In order to maintain a good correspondance between close and distant lighting I make sure that I use a high tessellation factor when rendering my design-time “drapes” and normal maps for the distant landscape tiles. When I render them as a simple texture-with-normal map in the distance it looks like a high detail image – the darkening effect of the distant normals gives an illusion of a lot of height variance that doesnt actually exist in the geometry.

Even with the varying height generated from the noise samplers I still place the vegetation directly using a pre-calculated Y coordinate rather than rely on height map sampling in the shader. I just repeat the height undulation code written in HLSL within my C# design pipeline to get an accurate measurement of how high each tree will be at runtime. There are a couple of reasons for this.

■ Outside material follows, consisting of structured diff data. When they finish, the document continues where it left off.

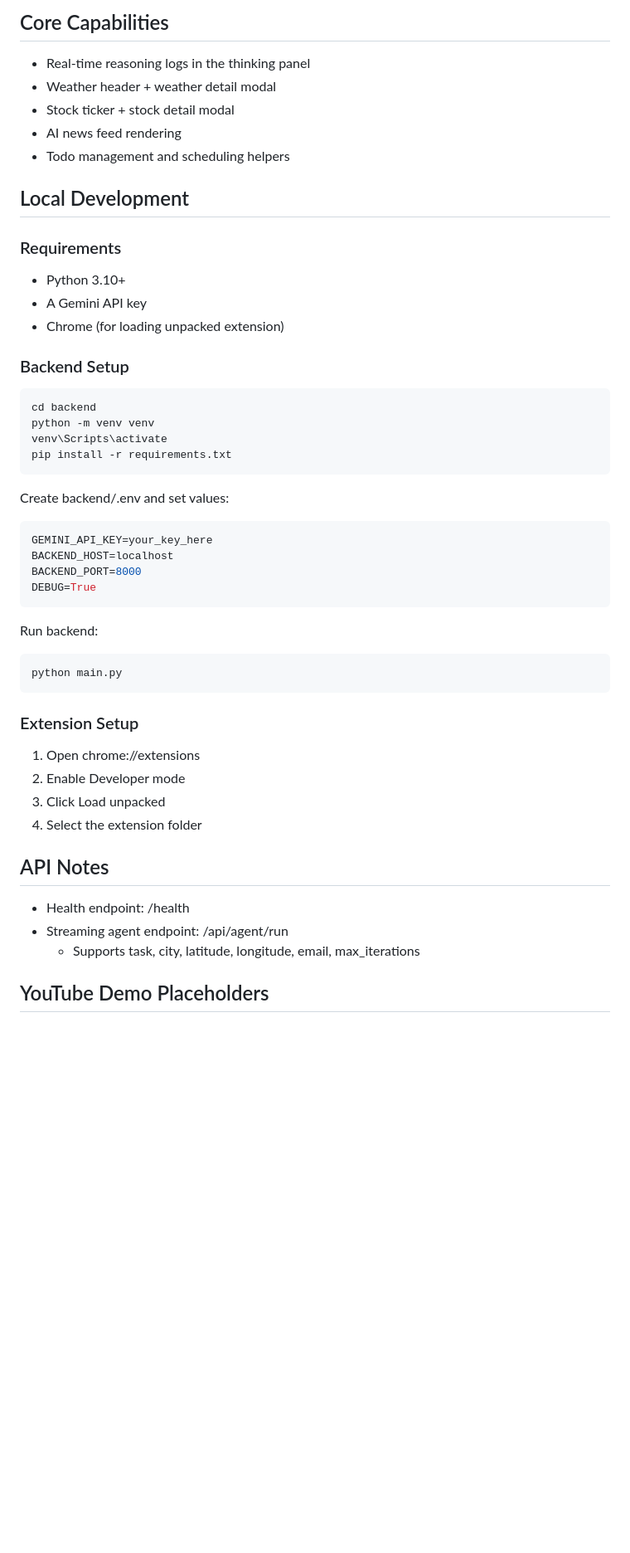
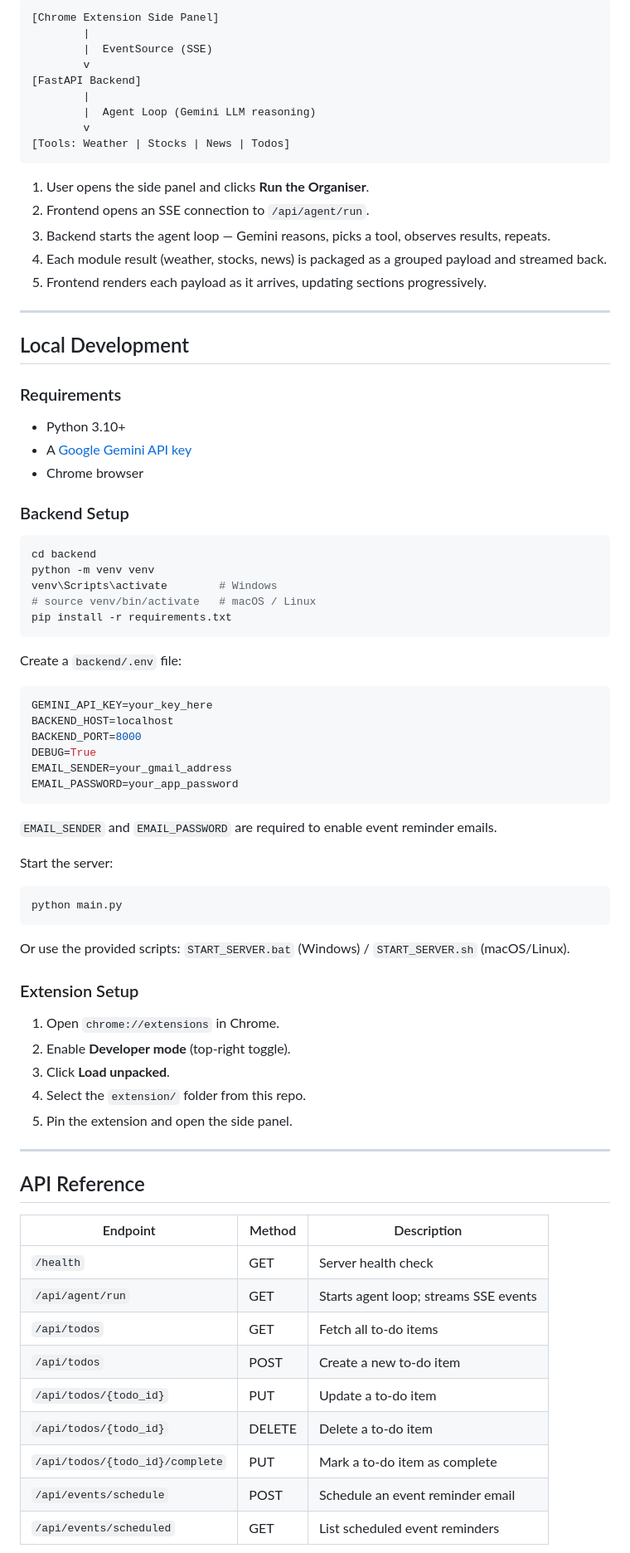
Before and after one commit to rohankumar-tsai-learning/eag-v3, a Markdown page: README.md, the part around one of its changes. Shown at 83% size. Drawn GitHub-style; blank space fills up the shorter version.

````diff
--- a/README.md
+++ b/README.md
@@ -45,56 +64,84 @@ It fetches weather, AI stocks, and AI news, then streams reasoning and grouped p
 
-## Core Capabilities
+```
+[Chrome Extension Side Panel]
+        |
+        |  EventSource (SSE)
+        v
+[FastAPI Backend]
+        |
+        |  Agent Loop (Gemini LLM reasoning)
+        v
+[Tools: Weather | Stocks | News | Todos]
+```
 
-- Real-time reasoning logs in the thinking panel
-- Weather header + weather detail modal
-- Stock ticker + stock detail modal
-- AI news feed rendering
-- Todo management and scheduling helpers
+1. User opens the side panel and clicks **Run the Organiser**.
+2. Frontend opens an SSE connection to `/api/agent/run`.
+3. Backend starts the agent loop — Gemini reasons, picks a tool, observes results, repeats.
+4. Each module result (weather, stocks, news) is packaged as a grouped payload and streamed back.
+5. Frontend renders each payload as it arrives, updating sections progressively.
+
+---
 
 ## Local Development
 
 ### Requirements
 
 - Python 3.10+
-- A Gemini API key
-- Chrome (for loading unpacked extension)
+- A [Google Gemini API key](https://aistudio.google.com/app/apikey)
+- Chrome browser
 
 ### Backend Setup
 
 ```bash
 cd backend
 python -m venv venv
-venv\Scripts\activate
+venv\Scripts\activate        # Windows
+# source venv/bin/activate   # macOS / Linux
 pip install -r requirements.txt
 ```
 
-Create backend/.env and set values:
+Create a `backend/.env` file:
 
 ```env
 GEMINI_API_KEY=your_key_here
 BACKEND_HOST=localhost
 BACKEND_PORT=8000
 DEBUG=True
+EMAIL_SENDER=your_gmail_address
+EMAIL_PASSWORD=your_app_password
 ```
 
-Run backend:
+`EMAIL_SENDER` and `EMAIL_PASSWORD` are required to enable event reminder emails.
+
+Start the server:
 
 ```bash
 python main.py
 ```
 
+Or use the provided scripts: `START_SERVER.bat` (Windows) / `START_SERVER.sh` (macOS/Linux).
+
 ### Extension Setup
 
-1. Open chrome://extensions
-2. Enable Developer mode
-3. Click Load unpacked
-4. Select the extension folder
+1. Open `chrome://extensions` in Chrome.
+2. Enable **Developer mode** (top-right toggle).
+3. Click **Load unpacked**.
+4. Select the `extension/` folder from this repo.
+5. Pin the extension and open the side panel.
 
-## API Notes
+---
 
-- Health endpoint: /health
-- Streaming agent endpoint: /api/agent/run
-  - Supports task, city, latitude, longitude, email, max_iterations
+## API Reference
 
-## YouTube Demo Placeholders
+| Endpoint | Method | Description |
+|---|---|---|
+| `/health` | GET | Server health check |
+| `/api/agent/run` | GET | Starts agent loop; streams SSE events |
+| `/api/todos` | GET | Fetch all to-do items |
+| `/api/todos` | POST | Create a new to-do item |
+| `/api/todos/{todo_id}` | PUT | Update a to-do item |
+| `/api/todos/{todo_id}` | DELETE | Delete a to-do item |
+| `/api/todos/{todo_id}/complete` | PUT | Mark a to-do item as complete |
+| `/api/events/schedule` | POST | Schedule an event reminder email |
+| `/api/events/scheduled` | GET | List scheduled event reminders |
 
````
Also changed, not shown: other parts of README.md (+88 -33 lines).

  • Trees placed on a slope that use a heightmap to determine their distance from the ground will tend to “skew” in the horizontal plane – the front of the tree is further downhill than the back of the tree and every vertex is offset in the vertical plane based on how high off the ground it is. In the real world trees dont behave like that – they grow vertically without reference to the slope of the ground on either side.
  • Less texture lookups at runtime, traded off with an extra float passed in the Vertex instance stream. Given that the Vertex instance stream is a Matrix, this actually doesn’t cost me anything.

Video on YouTube here.



Trees, sparse foliage, rivers and paths

A quick video of all of the pieces put together. The landscape now uses a tesellation shader to generate higher levels of detail but I dont use those extra triangles at the moment other than on the river surface, which is animated from a height map. The sea doesn’t yet use a tessellation shader but a fixed concentric circle mesh which achieves the same result but with hard coding.

The trees and shrubbery are generated usign the same techniques, planted using a Voroni cell map. The textures over the landscape have been colour matched so they are not so obvious in transition – but I may have over-done this as it all looks the same basic colour now. Back to the drawing board on that.

Youtube Video